By Chris Fairbairn
April 6, 2017 - Our energy-intensive industries still rely on coal, even to make wind-turbine components, yet the UK relies heavily on imports. Chris Fairbairn echoes a Scottish MP's calls to look to domestic sources instead.
Coal continues to be required for steel and other vital industries, such as food production, and the manufacture of cement, patent-fuel such as smokeless briquettes, and carbon-fibre products.
In the past ten years, around 10 million tonnes of coal per annum has been needed in the UK for non-electricity generation purposes. Meanwhile around 3-15% of the UK’s electricity needs comes from coal-fired power stations. Unabated coal-fired power stations are due to come offline by 2025 under government plans. Meanwhile, the UK is a big importer of coal.
On a visit to Banks Mining’s Rusha surface mine in West Lothian earlier this year, the SNP’s House of Commons spokeswoman for small business, enterprise and innovation, Hannah Bardell, urged the rest of the UK to seek more "joined up" thinking with Scotland. She was prompted by a welcome sign of recovery in the steel industry and coal’s pivotal place on the industrial landscape.
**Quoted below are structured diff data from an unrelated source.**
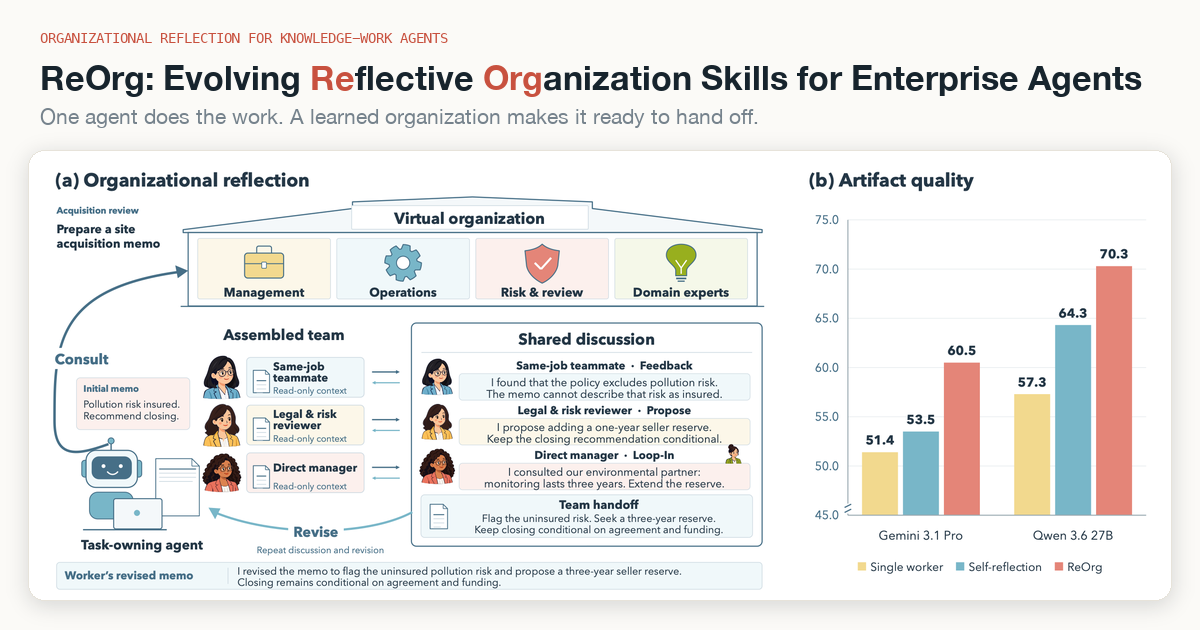
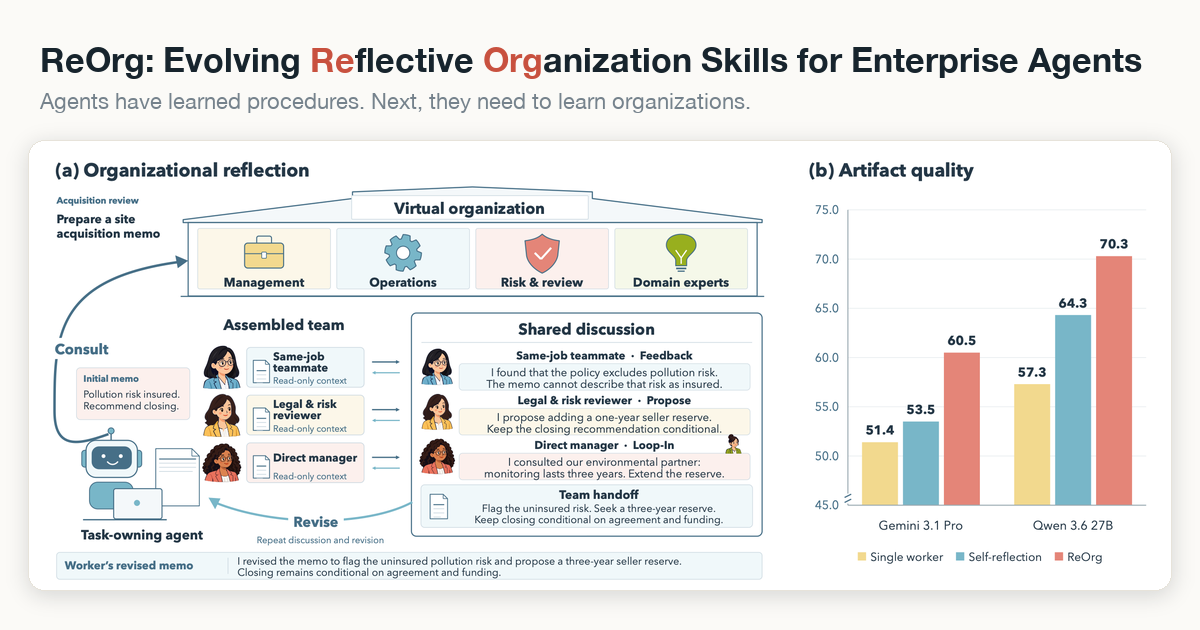
Frame around the virtual organization and organizational knowledge

diff --git a/index.html b/index.html
@@ -4,17 +4,17 @@
 <meta charset="utf-8">
 <meta name="viewport" content="width=device-width, initial-scale=1">
 <title>ReOrg: Evolving Reflective Organization Skills for Enterprise Agents</title>
-<meta name="description" content="ReOrg places one knowledge-work agent inside a virtual organization of simulated stakeholders, and learns reusable organizational reflection skills from unlabeled tasks.">
+<meta name="description" content="Agents have learned procedures. ReOrg places one agent inside a virtual organization and learns reusable organizational knowledge from unlabeled tasks.">
 <meta property="og:type" content="website">
 <meta property="og:title" content="ReOrg: Evolving Reflective Organization Skills for Enterprise Agents">
-<meta property="og:description" content="One agent does the work. A learned virtual organization makes it ready to hand off. +9.1 and +13.0 points on GDPval, learned from 20 unlabeled tasks.">
+<meta property="og:description" content="Agents have learned procedures. Next, they need to learn organizations. ReOrg learns organizational knowledge from 20 unlabeled tasks: +9.1 and +13.0 points on GDPval.">
 <meta property="og:url" content="https://reorg-harness.github.io/">
 <meta property="og:image" content="https://reorg-harness.github.io/assets/img/og.png">
 <meta property="og:image:width" content="1200">
 <meta property="og:image:height" content="630">
 <meta name="twitter:card" content="summary_large_image">
 <meta name="twitter:title" content="ReOrg: Evolving Reflective Organization Skills for Enterprise Agents">
-<meta name="twitter:description" content="One agent does the work. A learned virtual organization makes it ready to hand off.">
+<meta name="twitter:description" content="Agents have learned procedures. Next, they need to learn organizations.">
 <meta name="twitter:image" content="https://reorg-harness.github.io/assets/img/og.png">
 <meta name="theme-color" content="#FBFAF7" media="(prefers-color-scheme: light)">
 <meta name="theme-color" content="#0F1519" media="(prefers-color-scheme: dark)">
@@ -22,7 +22,7 @@
 <link rel="preconnect" href="https://fonts.googleapis.com">
 <link rel="preconnect" href="https://fonts.gstatic.com" crossorigin>
 <link href="https://fonts.googleapis.com/css2?family=Inter:wght@400;500;600;700&family=JetBrains+Mono:wght@400;500;600&family=Newsreader:ital,opsz,wght@1,6..72,400;1,6..72,500&display=swap" rel="stylesheet">
-<link rel="stylesheet" href="assets/css/style.css?v=5">
+<link rel="stylesheet" href="assets/css/style.css?v=6">
 <script>
   // Apply a saved theme before first paint.
   try { var t = localStorage.getItem('reorg-theme'); if (t) document.documentElement.setAttribute('data-theme', t); } catch (e) {}
@@ -65,7 +65,7 @@
   </p>
   <p class="affils"><sup>1</sup>University of California, Los Angeles <span class="dot">·</span> <sup>2</sup>Google Cloud AI Research</p>
 
-  <p class="tagline"><span class="muted">One agent does the work.</span><br>A learned organization makes it ready to hand off.</p>
+  <p class="tagline"><span class="muted">Agents have learned procedures.</span><br>Next, they need to learn organizations.</p>
 
   <div class="cta">
     <a class="btn btn-primary" href="#method">See a reflection round <span aria-hidden="true">→</span></a>
@@ -110,7 +110,7 @@
   <div class="two-col">
     <div class="prose">
       <p>Long-horizon agents can now write the memo, build the spreadsheet and draft the deck. Whether that artifact is ready for someone else depends on who reads it. A manager checks whether it answers the assignment. A legal reviewer checks what could go wrong when it is relied on. A teammate checks the numbers.</p>
-      <p>People get these perspectives from the organization around them. Agents usually get two choices: wait for a human to give more guidance, or critique their own work. In a pilot, feedback from a single simulated manager already beat the agent's own self-review.</p>
+      <p>People learn these perspectives from the organization around them. Agents don't. Today's agent memory stores procedures, the steps that worked last time, which helps finish a task but not judge whether it is ready. The usual fallback is self-review, and in a pilot, feedback from a single simulated manager already beat it.</p>
     </div>
     <figure class="card">
       <h3 class="chart-title">Pilot: GDPval win + tie rate (%), Gemini 3.1 Pro</h3>
@@ -125,21 +125,21 @@
   <div class="sec-head">
     <p class="sec-num">02 · The method</p>
     <h2>An agent in a <em>virtual organization</em>, just like humans.</h2>
-    <p class="lede">A planner assembles simulated stakeholders who inspect the current artifact and hand back their contributions. The worker alone revises the deliverable, for up to three rounds.</p>
+    <p class="lede">ReOrg surrounds one agent with a virtual organization: the roles that would weigh in on its work at a real company. Before handing off, the agent brings in the right perspectives, in the right order, and revises. It stays the only one doing the work.</p>
   </div>
 
   <div class="principles">
     <div class="card principle">
-      <h3>The worker owns the deliverable</h3>
-      <p>Stakeholders inspect files and check numbers with local tools in separate read-only contexts. They never edit the artifact.</p>
+      <h3>One agent does the work</h3>
+      <p>The organization only supplies perspectives. Each role reviews the work in a read-only context, and only the agent edits it.</p>
     </div>
     <div class="card principle">
-      <h3>Three ways to contribute</h3>
-      <p><span class="chip act-f">Feedback</span> flags defects and risks. <span class="chip act-p">Propose</span> suggests concrete changes. <span class="chip act-l">Loop-In</span> consults another colleague and returns a joint summary.</p>
+      <h3>Three ways a role weighs in</h3>
+      <p><span class="chip act-f">Feedback</span> flags defects and risks. <span class="chip act-p">Propose</span> suggests concrete changes. <span class="chip act-l">Loop-In</span> pulls in a second role and returns one combined view.</p>
     </div>
     <div class="card principle">
-      <h3>A skill is a small graph</h3>
-      <p>Each node pairs a stakeholder role with an action, and edges route contributions downstream. A skill stores no task content, so it can be reused on new tasks.</p>
+      <h3>Skills hold organizational knowledge</h3>
+      <p>A skill records which roles to involve and how their input builds up, never task content, so the same routine works on new tasks.</p>
     </div>
   </div>
 
@@ -164,12 +164,12 @@
           <div id="rGraph" class="round-graph"></div>
         </div>
         <div class="panel memo" id="rMemo">
-          <p class="label" id="rMemoTitle">Worker's memo</p>
+          <p class="label" id="rMemoTitle">Agent's memo</p>
           <div class="memo-body" id="rMemoBody"></div>
         </div>
       </div>
       <div class="panel round-right">
-        <p class="label">Discussion</p>
+        <p class="label">Perspectives</p>
         <div class="thread" id="rThread" aria-live="polite"></div>
       </div>
     </div>
@@ -185,9 +185,9 @@
 <!-- ============================== 03 LEARNING ============================== -->
 <section class="section wrap" id="learning">
   <div class="sec-head">
-    <p class="sec-num">03 · Learning without labels</p>
-    <h2>Learn <em>who to ask</em>, and how, from unlabeled tasks.</h2>
-    <p class="lede">ReOrg evolves a library of reflection skills on a stream of 20 unlabeled tasks. Every candidate skill is judged by the artifact it produces, not by its description, and no reference answers or rubrics are used.</p>
+    <p class="sec-num">03 · Learning</p>
+    <h2>Learning <em>organizational knowledge</em> without labels.</h2>
+    <p class="lede">ReOrg evolves a library of organizational skills on a stream of 20 unlabeled tasks. Each candidate skill is judged by the work it produces, with no reference answers or rubrics.</p>
   </div>
 
   <ol class="pipeline">
@@ -267,8 +267,22 @@
 <section class="section wrap" id="results">
   <div class="sec-head">
     <p class="sec-num">04 · Results</p>
-    <h2>Gains that <em>transfer</em> across domains and models.</h2>
-    <p class="lede">Libraries learned on 20 GDPval tasks are frozen, then tested on GDPval, JobBench and Harvey's Legal Agent Benchmark (LAB).</p>
+    <h2>Beyond <em>procedural knowledge</em>, across domains and models.</h2>
+    <p class="lede">Libraries learned on 20 GDPval tasks are frozen, then tested on GDPval, JobBench and Harvey's Legal Agent Benchmark (LAB), and compared with procedural-memory methods such as ReasoningBank, AWM and MemP.</p>
+  </div>
+
+  <div class="result">
+    <h3 class="takeaway">Organizational knowledge goes further than procedural knowledge: ReOrg beats the best procedural-memory method in <span class="hl">5 of 6 settings, by up to 10 points</span>.</h3>
+    <div class="card result-card">
+      <div class="chart-pair">
+        <div><h4 class="chart-title">Gemini 3.1 Pro</h4><div id="procGemini" class="chart" role="img" aria-label="Gemini 3.1 Pro, gain over the single worker in points. GDPval: best procedural method minus 1.1, ReOrg plus 9.1. JobBench: best procedural plus 2.5, ReOrg plus 2.3. LAB: best procedural plus 7.7, ReOrg plus 11.1."></div></div>
+        <div><h4 class="chart-title">Qwen 3.6 27B</h4><div id="procQwen" class="chart" role="img" aria-label="Qwen 3.6 27B, gain over the single worker in points. GDPval: best procedural method plus 3.2, ReOrg plus 13.0. JobBench: best procedural plus 0.7, ReOrg plus 2.2. LAB: best procedural plus 7.3, ReOrg plus 8.2."></div></div>
+      </div>
+      <div class="legend center">
+        <span><i style="background:var(--blue-deep)"></i>Best procedural-knowledge method</span>
+        <span><i style="background:var(--coral)"></i>ReOrg (organizational knowledge)</span>
+      </div>
+    </div>
   </div>
 
   <div class="result">
@@ -298,7 +312,7 @@
   <div class="result">
     <h3 class="takeaway">The gains cost compute: ReOrg scores highest but <span class="hl">uses more tokens per task</span> than the strongest baselines.</h3>
     <div class="card result-card">
-      <div class="cost-pair">
+      <div class="chart-pair">
         <div><h4 class="chart-title">Gemini 3.1 Pro</h4><div id="costGemini" class="chart" role="img" aria-label="Gemini 3.1 Pro: GDPval win plus tie rate against mean tokens per task."></div></div>
         <div><h4 class="chart-title">Qwen 3.6 27B</h4><div id="costQwen" class="chart" role="img" aria-label="Qwen 3.6 27B: GDPval win plus tie rate against mean tokens per task."></div></div>
       </div>
@@ -342,7 +356,7 @@
   </div>
 </footer>
 
-<script src="assets/js/library-data.js?v=5"></script>
-<script src="assets/js/main.js?v=5"></script>
+<script src="assets/js/library-data.js?v=6"></script>
+<script src="assets/js/main.js?v=6"></script>
 </body>
 </html>

diff --git a/assets/js/main.js b/assets/js/main.js
@@ -183,22 +183,22 @@
       { k: 'Revise', t: 'Worker revises' },
     ];
     const CAPTIONS = [
-      'The worker completes the task with its ordinary tools and produces a first draft, A₀.',
+      'The agent completes the task with its ordinary tools and produces a first draft.',
       'The planner reads the task and the work state, decides reflection is needed, and retrieves a skill from the frozen library.',
       'A same-job teammate inspects the memo and the source files in a read-only context, and flags a defect.',
       'The legal and risk reviewer sees the teammate’s contribution and proposes a concrete change.',
-      'The manager loops in an environmental partner, and the two return one consolidated discussion summary.',
-      'The contributions are combined into a compact handoff for the worker.',
-      'Only the worker edits the deliverable. The planner then stops, or retrieves another skill for the next round (up to three).',
+      'The manager loops in an environmental partner and returns one combined view.',
+      'The perspectives are combined into compact guidance for the agent.',
+      'Only the agent edits the deliverable. The planner then stops, or retrieves another skill for the next round (up to three).',
     ];
     const MSGS = [
       { cls: 'system', html: '<p><b>Task.</b> Prepare a site acquisition memo covering environmental risk and closing readiness.</p>' },
-      { cls: 'system', html: '<p><b>Planner.</b> The closing recommendation rests on an insurance assumption. Reflection needed, so it retrieves a three-stakeholder skill.</p>' },
+      { cls: 'system', html: '<p><b>Planner.</b> The closing recommendation rests on an insurance assumption. Reflection needed, so it retrieves an organizational skill from the library.</p>' },
       { role: 'same_job_teammate', act: 'feedback', text: 'I found that the policy excludes pollution risk. The memo cannot describe that risk as insured.' },
       { role: 'legal_risk_reviewer', act: 'propose', text: 'I propose adding a one-year seller reserve. Keep the closing recommendation conditional.' },
       { role: 'direct_manager', act: 'loop_in', sub: 'with Environmental partner (domain expert)', text: 'I consulted our environmental partner: monitoring lasts three years. Extend the reserve.' },
-      { cls: 'handoff', head: 'Team handoff', text: 'Flag the uninsured risk. Seek a three-year reserve. Keep closing conditional on agreement and funding.' },
-      { cls: 'worker', head: 'Worker', text: 'I revised the memo to flag the uninsured pollution risk and propose a three-year seller reserve. Closing remains conditional on agreement and funding.' },
+      { cls: 'handoff', head: 'Combined guidance', text: 'Flag the uninsured risk. Seek a three-year reserve. Keep closing conditional on agreement and funding.' },
+      { cls: 'worker', head: 'Agent', text: 'I revised the memo to flag the uninsured pollution risk and propose a three-year seller reserve. Closing remains conditional on agreement and funding.' },
     ];
     const AV = { same_job_teammate: 'var(--yellow)', legal_risk_reviewer: 'var(--blue-light)', direct_manager: 'var(--coral)' };
 
@@ -286,7 +286,7 @@
     }
     function renderMemo() {
       const revised = step >= 6;
-      $('#rMemoTitle').textContent = revised ? 'Worker’s memo, revised' : 'Worker’s memo, first draft';
+      $('#rMemoTitle').textContent = revised ? 'Agent’s memo, revised' : 'Agent’s memo, first draft';
       $('#rMemoBody').innerHTML = MEMO.map(l => `<div class="memo-line${revised ? ' added' : ''}"><span class="k">${l.k}</span><span>${revised ? l.b : l.a}</span></div>`).join('');
     }
     function go(i) {
@@ -613,6 +613,50 @@
     });
     t.innerHTML = html + '</tbody>';
   })();
+
+  // Procedural vs organizational knowledge: gain over the single worker, derived from MAIN.
+  function procData(model) {
+    const off = model === 'gemini' ? 0 : 3;
+    const single = MAIN.find(r => r.fam === 'single');
+    const ours = MAIN.filter(r => r.fam === 'ours').pop();
+    const procs = MAIN.filter(r => r.fam === 'proc');
+    return ['GDPval', 'JobBench', 'LAB'].map((bench, j) => {
+      const c = off + j;
+      const best = procs.reduce((a, b) => (b.v[c] > a.v[c] ? b : a));
+      return { bench, s: single.v[c], pm: best.name, pa: best.v[c], p: best.v[c] - single.v[c], ra: ours.v[c], r: ours.v[c] - single.v[c] };
+    });
+  }
+  function procChart(w, model) {
+    const data = procData(model);
+    const H = w < 420 ? 250 : 270;
+    const m = { l: 34, r: 8, t: 22, b: 30 };
+    const svg = svgRoot(w, H);
+    const iw = w - m.l - m.r, ih = H - m.t - m.b;
+    const y0 = -2, y1 = 14;
+    const Y = v => m.t + ih - (v - y0) / (y1 - y0) * ih;
+    for (let v = y0; v <= y1; v += 2) {
+      el('line', { x1: m.l, x2: w - m.r, y1: Y(v), y2: Y(v), stroke: v === 0 ? 'var(--ink-3)' : 'var(--line)', 'stroke-dasharray': v === 0 ? null : '3 4' }, svg);
+      el('text', { x: m.l - 7, y: Y(v) + 4, 'text-anchor': 'end', 'font-size': 11, fill: 'var(--ink-3)', text: v > 0 ? '+' + v : v }, svg);
+    }
+    const gw = iw / data.length, bw = Math.min(44, gw * 0.3), gap = 6;
+    data.forEach((d, i) => {
+      const cx = m.l + gw * i + gw / 2;
+      [[d.p, 'var(--blue-deep)', `Best procedural method (${d.pm}): ${d.pa.toFixed(1)} vs. ${d.s.toFixed(1)} for the single worker`],
+       [d.r, 'var(--coral)', `ReOrg: ${d.ra.toFixed(1)} vs. ${d.s.toFixed(1)} for the single worker`]].forEach(([v, color, tip], k) => {
+        const x = cx + (k === 0 ? -bw - gap / 2 : gap / 2);
+        const top = Math.min(Y(v), Y(0)), hgt = Math.abs(Y(v) - Y(0));
+        const r = el('rect', { x, y: top, width: bw, height: Math.max(1, hgt), rx: 3, fill: color }, svg);
+        el('title', { text: tip }, r);
+        const label = (v >= 0 ? '+' : '−') + Math.abs(v).toFixed(1);
+        el('text', { x: x + bw / 2, y: v >= 0 ? Y(v) - 6 : Y(v) + 14, 'text-anchor': 'middle', 'font-size': 12.5, 'font-weight': k === 1 ? 700 : 600, fill: k === 1 ? 'var(--coral-ink)' : 'var(--ink-2)', text: label }, svg);
+      });
+      el('text', { x: cx, y: H - m.b + 20, 'text-anchor': 'middle', 'font-size': 13, 'font-weight': 600, fill: 'var(--ink)', text: d.bench }, svg);
+    });
+    el('text', { x: m.l, y: 11, 'font-size': 12.5, fill: 'var(--ink-2)', text: 'Gain over single worker (points)' }, svg);
+    return svg;
+  }
+  mount($('#procGemini'), w => procChart(w, 'gemini'));
+  mount($('#procQwen'), w => procChart(w, 'qwen'));
 
   function heatmap(vals) {
     return function (w) {

diff --git a/assets/css/style.css b/assets/css/style.css
@@ -277,7 +277,7 @@ input[type=range] { width: 100%; margin: 12px 0 2px; accent-color: var(--coral-i
 .takeaway .hl { color: var(--coral-ink); }
 .result-card { padding: 22px; }
 .result-note { font-size: 14px; color: var(--ink-3); margin: 12px 0 0; }
-.cost-pair { display: grid; grid-template-columns: 1fr 1fr; gap: 28px; }
+.chart-pair { display: grid; grid-template-columns: 1fr 1fr; gap: 28px; }
 .table-wrap { overflow-x: auto; -webkit-overflow-scrolling: touch; }
 table.results { width: 100%; border-collapse: collapse; font-size: 14px; min-width: 640px; font-variant-numeric: tabular-nums; }
 table.results th, table.results td { padding: 8px 10px; text-align: right; border-bottom: 1px solid var(--line); }
@@ -347,7 +347,7 @@ table.results tr.ours td { color: var(--ink); }
   .section { padding-top: 64px; }
   .steps { grid-template-columns: repeat(7, auto); overflow-x: auto; scrollbar-width: none; }
   .steps li { font-size: 13.5px; }
-  .cost-pair { grid-template-columns: 1fr; gap: 20px; }
+  .chart-pair { grid-template-columns: 1fr; gap: 20px; }
   .scrub-row { flex-wrap: wrap; gap: 10px 12px; }
   .scrub-info { order: 3; flex-basis: 100%; }
   .scrub-count { margin-left: auto; }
The focus of her renewed optimism for the resurgence of the steel industry north of the border was the reopening of the Dalzell plant in Motherwell, which could throw up more opportunities for the remaining parts of the Scottish and UK coal industry.
The SNP MP for Livingston stressed the need to support the coal industry, and for UK coal to play a direct role in the continued transition towards a low-carbon economy powered by renewable energy and technologies such as carbon capture.
Bardell insisted Scotland was committed to a low-carbon economy, yet the UK continues to import coal on a vast scale. All the coal Scotland now needed, she explained, was imported from England or Wales.
"But the vast majority — around 70%, comes from much further afield; from Colombia, Russia, the USA and Australia. Similarly the UK as a whole currently imports over 70% of the coal it needs to generate electricity and manufacture iron, steel and cement et al from Colombia, Russia, the USA and Australia," she said
"It makes far greater sense to support Scottish and UK jobs, to provide a secure domestic supply of coal through mining indigenous coal reserves and delivering regional environmental and conservation enhancements, rather than relying on imports of coal and gas from potentially-unstable overseas markets that are thousands of miles distant," Bardell added.
"It isn’t just traditional manufacturing that represents a market for UK mined coal: As I understand it a good proportion of the rolled steel that the Dalzell Plant in Motherwell is now producing is to be used in the manufacture of tower sections for onshore and offshore wind turbines," the MP said. "This is a very real example of how coal is a vital bridge to the low carbon economy."
The Rusha surface mine, near Breich, is operated by Hamilton-based Banks Mining. Coal extraction was suspended at Rusha in 2016 following the closure of Longannet, Scotland’s last coal-fired power station at the end of March 2016. The family firm is now restoring the Rusha site to a mix of woodland and grazing land to reflect how the land was used prior to coal extraction.
Positive news followed the postponement of coaling at Rusha in July 2016, as Banks Mining was awarded a contract by East Ayrshire Council and the Scottish Mines Restoration Trust to restore a former surface coal mine at Ponesk near Muirkirk. As a result, all staff at the Rusha site were given the opportunity to move, with opportunities to remain on site at Rusha during the various phases of the extensive restoration process.
During her visit Bardell insisted the legacy of our mining industry must be properly looked after by restoring mines and ensuring the interests of Scottish workers are protected.
This echoed the thoughts of Banks Mining operations director Jim Donnelly, who said as a family firm, continuity of employment for the workforce was very important. Since 2012 when operations on site at Rusha started, Banks Mining estimates the site has contributed more than £5m to the local economy each year, through wages and other supply chain contributions.
The Rusha Surface Coal Mine Community Fund was set up in 2012 also to support local community groups and voluntary organisations.
Restoration: Picking Up The Pieces
Political praise at another Banks’ coal mine came from Labour peer Lord Foulkes of Cumnock and two SNP members, Alan Brown and Jeane Freeman. Ponesk surface mine in East Ayrshire was abandoned in early 2013, with restoration starting in July 2016.
Landscaping and restoration of the site, designed to optimise the future use by the community, with public accessibility and the protection of wildlife habitats, was originally expected to be completed by early summer 2018. But it is now anticipated the site will be completed ahead of schedule.
Lord Foulkes said: "Following the demise of Scottish Coal, a number of surface mines sites were abandoned in East Ayrshire and elsewhere in Scotland. Some were left not only in an unattractive state, but in a dangerous one. Politicians of all sides have been very concerned about this for some years. Banks Mining is working with the Scottish Mines Restoration Trust to make safe and restore the Ponesk site."
Freeman added: "When the restoration is completed, the site will have a range of new wildlife habitats and accessible paths."